How do I keep the user aware of the topic across the site?
We have about 2 to 3 dozen of microservices that serve our customers. These services are deployed in a kubernetes cluster. These services are accessible to the outside world only through 3 or 4 api gateways
We realized that sometimes the same data is needed by two or more microservices. We have evaluated a couple of stragergies to solve the problem, and we have implemented this in pieces. Like any design, we are not 100% sure if this is a right approach and if we are not seeing the pitfalls in the design. Comments/Suggestions/thoughts by people who are experienced in this this will be helpful.
Case 1: When a service of lesser business importance (say ServiceL) needs data from serivce of higher buiness importance (say ServiceH) Then ServiceL calls ServiceH to get the necessary data
Case 2: When a service of lesser business importance (Say ServiceL) needs data from many important services (say ServiceH1, ServiceH2, and so on). Then ServiceH1, ServiceH2 and so on publishes messages via RabbitMQ. The publishing of messages is by non-blocking fire-and-forget mechanism. (So that these services are not stalled) The ServiceL consumes these messages and stores the data in it’s own data store. We are okay with the delay in the data becoming available to ServiceL
Case 3: When business important service (say ServiceH) needs data from lesser important service (say ServiceL). Then ServiceL publishes messages via RabbitMQ by fire-and-forget mechanism or by blocking mechanism (depending on urgency in syncing data) The ServiceH consumes the message and stores it in it’s data store. Often the data is needed by ServiceH for reports and summary. And we are okay with the summary not being perfectly up to date immediately
Case 4: When data is needed by two services and both of them not only read data but also modify, then we believe the domain identification is wrong. We redesign in this case. (Many a times merging these two microservices as one)
Now when we use messaging framework like RabbitMQ for syncing data across services, over a period of time we observed data is going out of sync. When data goes out of sync, we could see the statistics from RabbitMQ and replay messages. (This we believed brings in unnecessary complexity) So we are having jobs that run once a day to sync the data from the source service to the destination service. (Sync job access data via services and not directly from the data stores) Is this a good practice to sync data like this? Any pitfalls?
I am trying to build the following process, to be ran on a schedule:
- Export, from an AWS account A, the content of an Aurora database
- Transfer that dump to another AWS account B
- Import the dump in another Aurora database on the account B
Here are two of my constraints:
- I need to be able to put the system in place for multiple databases with different target DBs
- The import DB might not have the same name as the export DB
- Both databases are in the same region
I looked online quite a bit and I was able to find the following article: Automating Cross-Region and Cross-Account Snapshot Copies with the Snapshot Tool for Amazon Aurora
However, it doesn’t cover automatically restoring the backup and my attempts at finding a way to do so (using a Lambda for example) have not yield great results.
Is there a way to do so?
What details (such as dates/year, identifying numbers, etc.) distinguish 2nd generation 13″ MacBook Pro models from 3rd generation?
These 2nd generation models featured the older more reliable keyboard, power adapter, memory card slot, USB-A slots.
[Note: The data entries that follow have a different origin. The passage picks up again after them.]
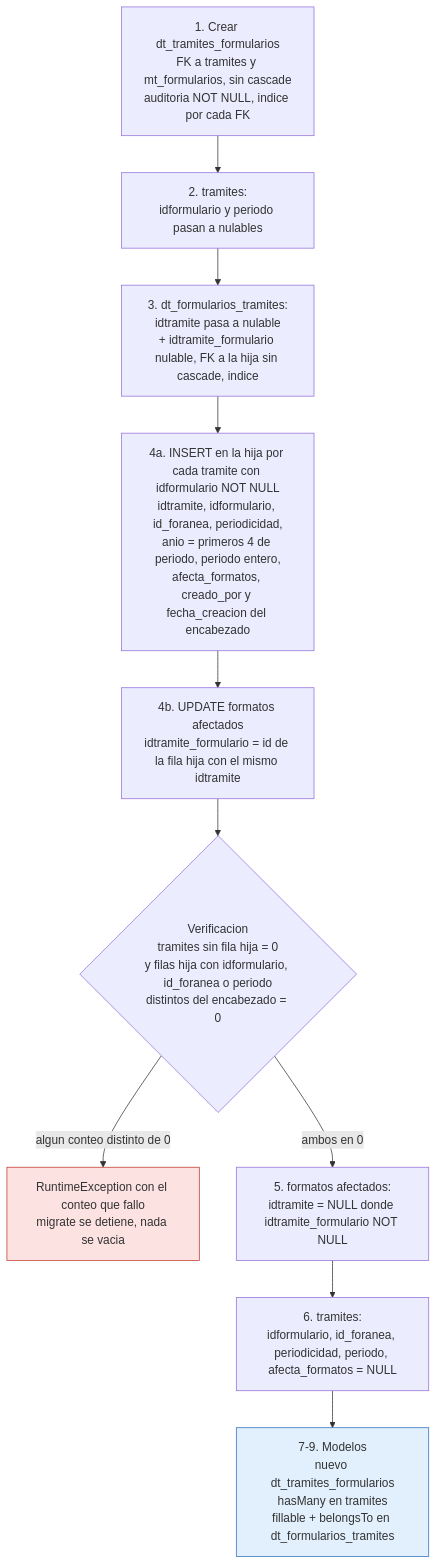
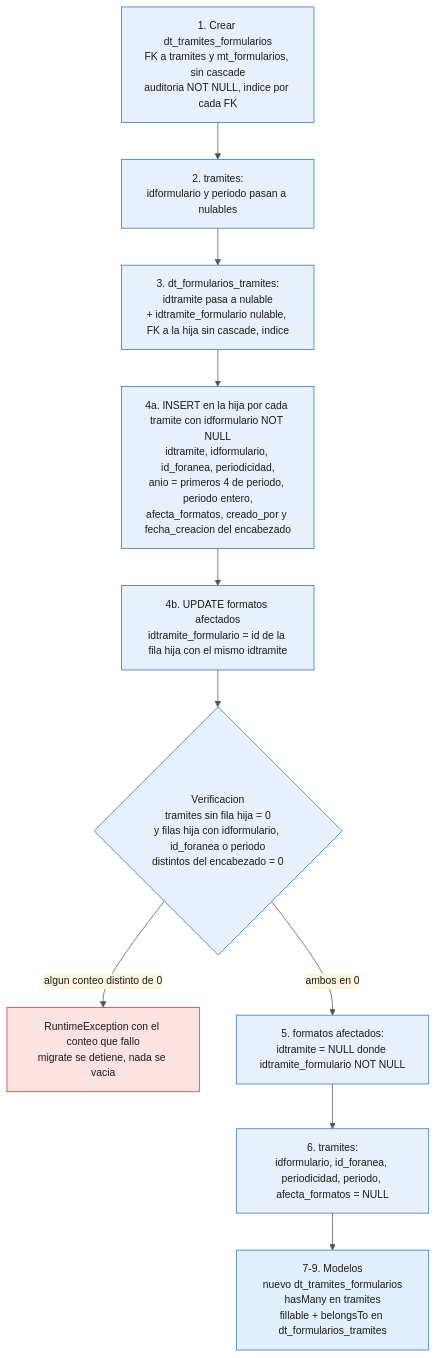
Before and after one commit to fabianOrtega501/cerebro_claude: the first of 2 diagrams in brain/learning/plans/2026-09-04-status-10841-etapa-a.md, drawn with Mermaid. The commit also changed other lines of this file, not shown here.

Commit message:
plan 10841: tema claro fijo en los mermaid

````diff
--- a/brain/learning/plans/2026-09-04-status-10841-etapa-a.md
+++ b/brain/learning/plans/2026-09-04-status-10841-etapa-a.md
@@ -10,20 +10,21 @@
 ```mermaid
+%%{init: {'theme':'base','themeVariables':{'primaryColor':'#e8f1fb','primaryTextColor':'#1a1a1a','primaryBorderColor':'#2c6fbb','lineColor':'#555555','secondaryColor':'#fff4e0','tertiaryColor':'#f4f4f4','clusterBkg':'#f7f7f7','clusterBorder':'#999999','fontSize':'14px'}}}%%
 flowchart TD
     A["1. Crear dt_tramites_formularios<br/>FK a tramites y mt_formularios, sin cascade<br/>auditoria NOT NULL, indice por cada FK"]
     B["2. tramites:<br/>idformulario y periodo pasan a nulables"]
     C["3. dt_formularios_tramites:<br/>idtramite pasa a nulable<br/>+ idtramite_formulario nulable, FK a la hija sin cascade, indice"]
     D1["4a. INSERT en la hija por cada tramite con idformulario NOT NULL<br/>idtramite, idformulario, id_foranea, periodicidad,<br/>anio = primeros 4 de periodo, periodo entero,<br/>afecta_formatos, creado_por y fecha_creacion del encabezado"]
     D2["4b. UPDATE formatos afectados<br/>idtramite_formulario = id de la fila hija con el mismo idtramite"]
     E{"Verificacion<br/>tramites sin fila hija = 0<br/>y filas hija con idformulario, id_foranea o periodo<br/>distintos del encabezado = 0"}
     X["RuntimeException con el conteo que fallo<br/>migrate se detiene, nada se vacia"]
     F["5. formatos afectados:<br/>idtramite = NULL donde idtramite_formulario NOT NULL"]
     G["6. tramites:<br/>idformulario, id_foranea, periodicidad, periodo, afecta_formatos = NULL"]
     H["7-9. Modelos<br/>nuevo dt_tramites_formularios<br/>hasMany en tramites<br/>fillable + belongsTo en dt_formularios_tramites"]
 
     A --> B --> C --> D1 --> D2 --> E
     E -- "algun conteo distinto de 0" --> X
     E -- "ambos en 0" --> F --> G --> H
 
     style X fill:#fde2e2,stroke:#c0392b
     style H fill:#e2f0fd,stroke:#2c6fbb
 ```
````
I am shopping for a used device and would like to know how to differentiate one of the most recent devices of this generation (prior to the more problematic keyboard design, Touch Bar, etc).
I have developed a login system using OAuth2.0 that is currently working within one tab in one browser. Without diving into the code, the system works by having the user enter their credentials to login, the credentials are sent up to the API (WebAPI2 .Net) from the client (Angular), the user is logged in via Active Directory, and then an access token and refresh token are returned to the client.
I am currently storing these within cookies. When an access token expires, the refresh token is grabbed from the cookie and used to get a new access token. All of this is working within one browser tab. However, we want to allow the user to be logged in to multiple tabs within a browser, and/or multiple browsers at the same time without effecting eachother (like facebook, etc.) Cookies are the wrong solution for storing these tokens because they don’t communicate between different tabs, so I did some research and found localStorage which probably solves the between tabs problem.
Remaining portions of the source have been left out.